Source records:
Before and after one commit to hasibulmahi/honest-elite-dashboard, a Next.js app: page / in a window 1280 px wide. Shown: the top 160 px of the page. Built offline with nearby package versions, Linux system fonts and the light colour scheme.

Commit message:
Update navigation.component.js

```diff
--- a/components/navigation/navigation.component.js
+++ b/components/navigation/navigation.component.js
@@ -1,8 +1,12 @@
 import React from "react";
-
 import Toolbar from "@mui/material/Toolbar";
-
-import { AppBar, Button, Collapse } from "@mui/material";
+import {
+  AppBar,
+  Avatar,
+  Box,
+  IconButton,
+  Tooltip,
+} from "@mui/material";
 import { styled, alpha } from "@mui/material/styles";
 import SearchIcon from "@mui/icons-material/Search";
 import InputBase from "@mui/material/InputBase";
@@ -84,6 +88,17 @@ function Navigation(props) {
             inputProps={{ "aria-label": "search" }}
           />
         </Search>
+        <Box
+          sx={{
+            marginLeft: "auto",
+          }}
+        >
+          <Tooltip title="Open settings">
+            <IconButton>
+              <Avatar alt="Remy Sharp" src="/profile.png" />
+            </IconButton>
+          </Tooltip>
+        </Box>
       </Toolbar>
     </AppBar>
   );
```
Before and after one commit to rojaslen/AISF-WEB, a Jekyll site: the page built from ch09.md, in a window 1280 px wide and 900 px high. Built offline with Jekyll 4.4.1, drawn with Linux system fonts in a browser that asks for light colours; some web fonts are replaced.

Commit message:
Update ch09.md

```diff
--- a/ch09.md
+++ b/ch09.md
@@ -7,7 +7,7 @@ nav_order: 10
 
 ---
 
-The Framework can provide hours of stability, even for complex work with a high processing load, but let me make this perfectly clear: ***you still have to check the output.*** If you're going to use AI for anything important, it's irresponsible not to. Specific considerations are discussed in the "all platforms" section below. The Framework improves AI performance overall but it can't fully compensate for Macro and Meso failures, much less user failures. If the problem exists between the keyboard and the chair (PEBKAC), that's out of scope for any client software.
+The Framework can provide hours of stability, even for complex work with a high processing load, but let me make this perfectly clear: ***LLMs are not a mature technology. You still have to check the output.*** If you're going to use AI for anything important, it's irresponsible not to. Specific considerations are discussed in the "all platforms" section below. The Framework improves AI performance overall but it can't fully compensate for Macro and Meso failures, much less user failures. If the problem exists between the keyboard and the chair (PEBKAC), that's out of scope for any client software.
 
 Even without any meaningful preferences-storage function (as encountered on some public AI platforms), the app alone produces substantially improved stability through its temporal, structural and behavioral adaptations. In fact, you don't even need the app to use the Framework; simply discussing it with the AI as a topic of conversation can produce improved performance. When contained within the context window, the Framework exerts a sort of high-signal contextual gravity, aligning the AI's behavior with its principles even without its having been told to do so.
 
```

Task statement
Copy each line of the entries in which the string "Tooltip" is found.

Task answer
+  Tooltip,
+          <Tooltip title="Open settings">
+          </Tooltip>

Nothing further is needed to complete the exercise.